Required work: The entries that follow must be written out exactly, without any of the pictures they contain.

== == ==

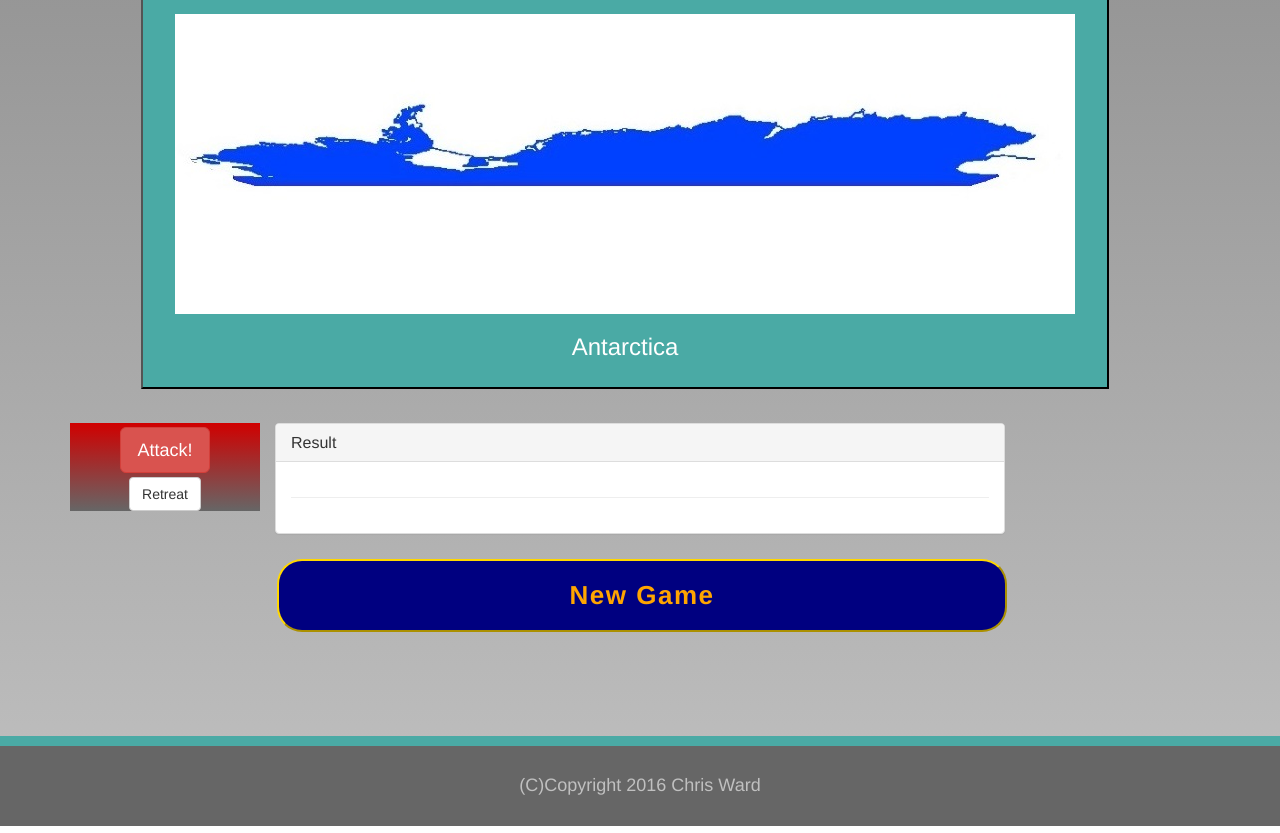
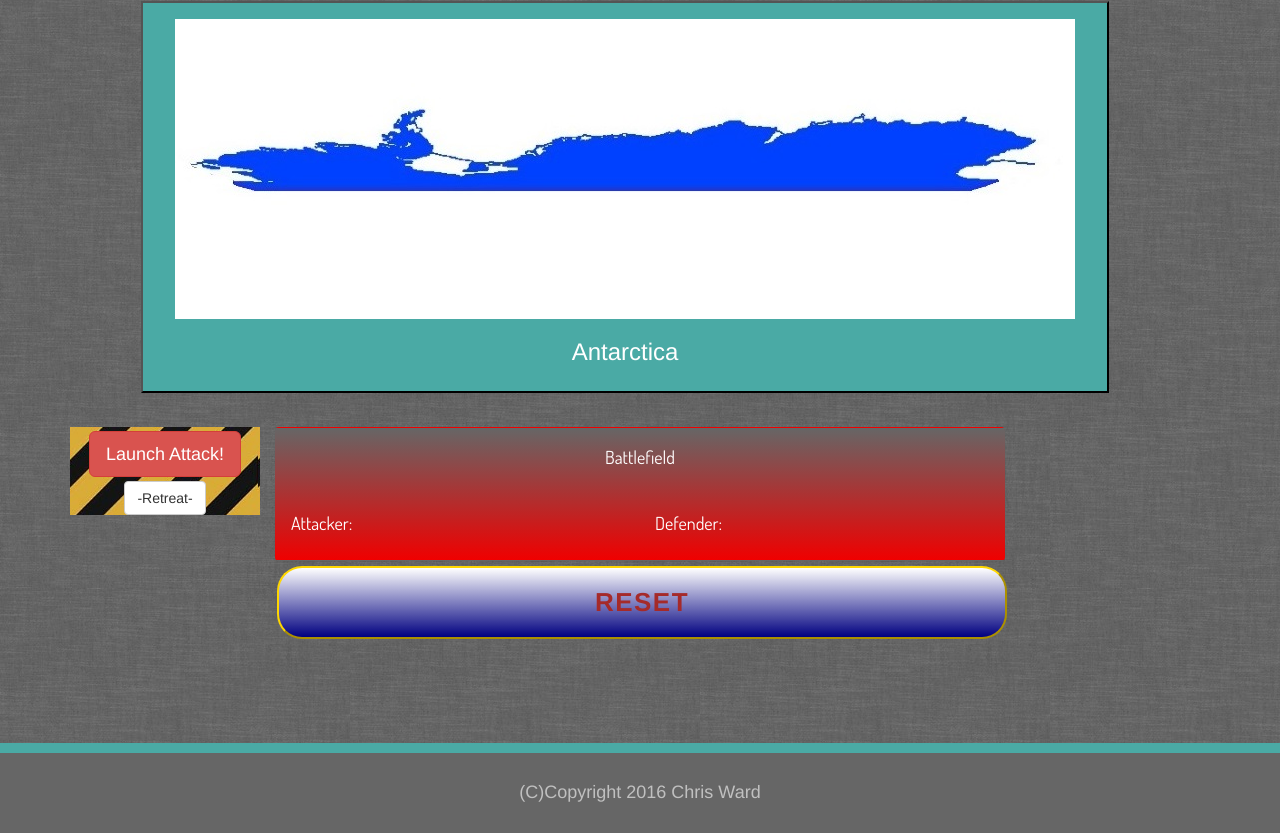
Before and after one commit to wardcj1/week-4-game, a plain HTML site: page assets/index.html in a window 1280 px wide. Shown: the part 966-1799 px from the top of the page. Drawn offline with nearby package versions, Linux system fonts and the light colour scheme.

Commit message:
update files

```diff
--- a/assets/css/style.css
+++ b/assets/css/style.css
@@ -1,18 +1,18 @@
 body {
-    background-image: url("images/greyWashWall.jpg");
-    background-image:linear-gradient(to bottom, #666666 0%, silver 100%);
+    background-image: url("../images/greyWashWall.jpg");
+    /*background-image:linear-gradient(to bottom, #666666 0%, silver 100%);*/
 }
 
 .headerbox{
-	font-size: 32px;
-	font-weight: 700;
-	font-family: 'Georgia', Times, Times New Roman, serif;
-	background-color: #4aaaa5;
+	font-size: 35px;
+	font-family: font-family: 'Dosis', sans-serif;
+	background-image:linear-gradient(to bottom, #666666 0%, #f00000 100%);
 	color: white;
 	padding-left: 20px;
 	padding-right: 20px;
 	padding-bottom: 10px;
 	margin-bottom: 0px;
+	letter-spacing: 1.75px;
 }
 
 .txtclr {
@@ -44,14 +44,15 @@ body {
 }
 
 .userPanel{
-	background-image:linear-gradient(to bottom, #d00000 0%, #666666 100%);
+	background-image: url("../images/attackBG.jpg");
+	/*background-image:linear-gradient(to bottom, yellow 0%, black 100%);*/
 }
 
-p {
+.panel-title {
 	background-image:linear-gradient(to bottom, #666666 0%, #f00000 100%);
 	color: white;
 	font-size: 24px;
-	font-family:'Arial', 'Helvetica Neue', Helvetica, sans-serif;
+	font-family: 'Dosis', sans-serif;
 }
 
 button {
@@ -65,11 +66,11 @@ button {
 }
 
 .button-clear{
-		color: orange;
+		color: brown;
 		width: 100%;
 		font-size: 26px;
 		font-weight: 700;
-		background-color: navy;
+		background-image:linear-gradient(to bottom, white 0%, navy 100%);
 		border-radius: 25px;
 		letter-spacing: 1.5px;
 		border-color: gold;
--- a/assets/index.html
+++ b/assets/index.html
@@ -6,7 +6,8 @@
 
   <!-- Added link to the jQuery Library -->
   <script src="https://code.jquery.com/jquery-3.1.1.js"></script>
-
+  <!-- Orbitron, Dosis font families -->
+  <link href="https://fonts.googleapis.com/css?family=Dosis|Orbitron" rel="stylesheet">
   <!-- Added a link to Bootstrap-->
   <link rel="stylesheet" href="https://maxcdn.bootstrapcdn.com/bootstrap/3.3.6/css/bootstrap.min.css" integrity="sha384-1q8mTJOASx8j1Au+a5WDVnPi2lkFfwwEAa8hDDdjZlpLegxhjVME1fgjWPGmkzs7" crossorigin="anonymous">
   <!-- Added a link to CSS file -->
@@ -24,7 +25,7 @@
               <span class="icon-bar"></span>
               <span class="icon-bar"></span>
             </button>
-        <p class="headerbox">WORLD DOMINATION GAME</p>
+        <div class="headerbox">WORLD DOMINATION GAME</div>
       </div>
       <div id="navbar" class="navbar-collapse collapse">
         <!---<ul class="nav navbar-nav">
@@ -61,7 +62,7 @@
       <div class="row col-lg-12">
         <div class="panel-heading">
         <div id="userPanel" class="panel-title">
-            <p>Choose your continent. Each time you attack, the Attack Power increases. Your chosen enemy has Counter Attack Powers that will decrease your health. The challenge comes from picking the right enemies, not choosing the strongest player.</p>
+            <p>Choose your continent. Each time you attack, the Attack Power increases. Your chosen enemy has Counter Attack Powers that will decrease your health. The challenge comes from choosing the best enemy to fight at this moment, not choosing the strongest player.</p>
           </div>
       </div>
           <div class="panel-body">
@@ -86,29 +87,32 @@
         </div>
       </div>
 
-      <!-- Result Panel -->
+      <!-- Battlefield Panel -->
       <div class="col-lg-2 userPanel">
-        <center><button id="attackBtn" class="btn btn-lg btn-danger" value="attackBtn">Attack!</button>
-        <button id="retreatBtn" class="btn btn-md btn-default" value="retreatBtn">Retreat</button>
+        <center><button id="attackBtn" class="btn btn-lg btn-danger" value="attackBtn">Launch Attack!</button>
+        <button id="retreatBtn" class="btn btn-md btn-default" value="retreatBtn">-Retreat-</button>
         </center>
       </div>
       <div class="col-lg-8">
-        <div class="panel panel-default">
+        <div class="panel panel-title">
           <div class="panel-heading">
-            <h3 class="panel-title">Result</h3>
+            <h4><center>Battlefield</center></h4>
           </div>
           <div class="panel-body">
-            <h1 id="first-number"></h1>
-            <h1 id="operator"></h1>
-            <h1 id="second-number"></h1>
+            <div class="row">
+              <div class="col-md-6">
+                <h4 id="attacker">Attacker: </h4></div>
+              <div class="col-md-6">
+                <h4 id="defender">Defender: </h4></div>
             <hr>
             <h1 id="result"></h1>
           </div>
-          </div>
+        </div>
+      </div>
           <div class="col-lg-2"></div>
           <div class="row">
             <div class="col-lg-12">
-            <button id="button-clear" class="clear button-clear" value="clear">New Game</button></div>
+            <button id="button-clear" class="clear button-clear" value="clear">RESET</button></div>
               </div>
         </div>
       </div>
```
Also changed, not shown: assets/images/attackBG.jpg (added), assets/images/globe.gif (added).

== == ==

Solved exercise:
Before and after one commit to wardcj1/week-4-game, a plain HTML site: page assets/index.html in a window 1280 px wide. Shown: the part 966-1799 px from the top of the page. Drawn offline with nearby package versions, Linux system fonts and the light colour scheme.

Commit message:
update files

```diff
--- a/assets/css/style.css
+++ b/assets/css/style.css
@@ -1,18 +1,18 @@
 body {
-    background-image: url("images/greyWashWall.jpg");
-    background-image:linear-gradient(to bottom, #666666 0%, silver 100%);
+    background-image: url("../images/greyWashWall.jpg");
+    /*background-image:linear-gradient(to bottom, #666666 0%, silver 100%);*/
 }
 
 .headerbox{
-	font-size: 32px;
-	font-weight: 700;
-	font-family: 'Georgia', Times, Times New Roman, serif;
-	background-color: #4aaaa5;
+	font-size: 35px;
+	font-family: font-family: 'Dosis', sans-serif;
+	background-image:linear-gradient(to bottom, #666666 0%, #f00000 100%);
 	color: white;
 	padding-left: 20px;
 	padding-right: 20px;
 	padding-bottom: 10px;
 	margin-bottom: 0px;
+	letter-spacing: 1.75px;
 }
 
 .txtclr {
@@ -44,14 +44,15 @@ body {
 }
 
 .userPanel{
-	background-image:linear-gradient(to bottom, #d00000 0%, #666666 100%);
+	background-image: url("../images/attackBG.jpg");
+	/*background-image:linear-gradient(to bottom, yellow 0%, black 100%);*/
 }
 
-p {
+.panel-title {
 	background-image:linear-gradient(to bottom, #666666 0%, #f00000 100%);
 	color: white;
 	font-size: 24px;
-	font-family:'Arial', 'Helvetica Neue', Helvetica, sans-serif;
+	font-family: 'Dosis', sans-serif;
 }
 
 button {
@@ -65,11 +66,11 @@ button {
 }
 
 .button-clear{
-		color: orange;
+		color: brown;
 		width: 100%;
 		font-size: 26px;
 		font-weight: 700;
-		background-color: navy;
+		background-image:linear-gradient(to bottom, white 0%, navy 100%);
 		border-radius: 25px;
 		letter-spacing: 1.5px;
 		border-color: gold;
--- a/assets/index.html
+++ b/assets/index.html
@@ -6,7 +6,8 @@
 
   <!-- Added link to the jQuery Library -->
   <script src="https://code.jquery.com/jquery-3.1.1.js"></script>
-
+  <!-- Orbitron, Dosis font families -->
+  <link href="https://fonts.googleapis.com/css?family=Dosis|Orbitron" rel="stylesheet">
   <!-- Added a link to Bootstrap-->
   <link rel="stylesheet" href="https://maxcdn.bootstrapcdn.com/bootstrap/3.3.6/css/bootstrap.min.css" integrity="sha384-1q8mTJOASx8j1Au+a5WDVnPi2lkFfwwEAa8hDDdjZlpLegxhjVME1fgjWPGmkzs7" crossorigin="anonymous">
   <!-- Added a link to CSS file -->
@@ -24,7 +25,7 @@
               <span class="icon-bar"></span>
               <span class="icon-bar"></span>
             </button>
-        <p class="headerbox">WORLD DOMINATION GAME</p>
+        <div class="headerbox">WORLD DOMINATION GAME</div>
       </div>
       <div id="navbar" class="navbar-collapse collapse">
         <!---<ul class="nav navbar-nav">
@@ -61,7 +62,7 @@
       <div class="row col-lg-12">
         <div class="panel-heading">
         <div id="userPanel" class="panel-title">
-            <p>Choose your continent. Each time you attack, the Attack Power increases. Your chosen enemy has Counter Attack Powers that will decrease your health. The challenge comes from picking the right enemies, not choosing the strongest player.</p>
+            <p>Choose your continent. Each time you attack, the Attack Power increases. Your chosen enemy has Counter Attack Powers that will decrease your health. The challenge comes from choosing the best enemy to fight at this moment, not choosing the strongest player.</p>
           </div>
       </div>
           <div class="panel-body">
@@ -86,29 +87,32 @@
         </div>
       </div>
 
-      <!-- Result Panel -->
+      <!-- Battlefield Panel -->
       <div class="col-lg-2 userPanel">
-        <center><button id="attackBtn" class="btn btn-lg btn-danger" value="attackBtn">Attack!</button>
-        <button id="retreatBtn" class="btn btn-md btn-default" value="retreatBtn">Retreat</button>
+        <center><button id="attackBtn" class="btn btn-lg btn-danger" value="attackBtn">Launch Attack!</button>
+        <button id="retreatBtn" class="btn btn-md btn-default" value="retreatBtn">-Retreat-</button>
         </center>
       </div>
       <div class="col-lg-8">
-        <div class="panel panel-default">
+        <div class="panel panel-title">
           <div class="panel-heading">
-            <h3 class="panel-title">Result</h3>
+            <h4><center>Battlefield</center></h4>
           </div>
           <div class="panel-body">
-            <h1 id="first-number"></h1>
-            <h1 id="operator"></h1>
-            <h1 id="second-number"></h1>
+            <div class="row">
+              <div class="col-md-6">
+                <h4 id="attacker">Attacker: </h4></div>
+              <div class="col-md-6">
+                <h4 id="defender">Defender: </h4></div>
             <hr>
             <h1 id="result"></h1>
           </div>
-          </div>
+        </div>
+      </div>
           <div class="col-lg-2"></div>
           <div class="row">
             <div class="col-lg-12">
-            <button id="button-clear" class="clear button-clear" value="clear">New Game</button></div>
+            <button id="button-clear" class="clear button-clear" value="clear">RESET</button></div>
               </div>
         </div>
       </div>
```
Also changed, not shown: assets/images/attackBG.jpg (added), assets/images/globe.gif (added).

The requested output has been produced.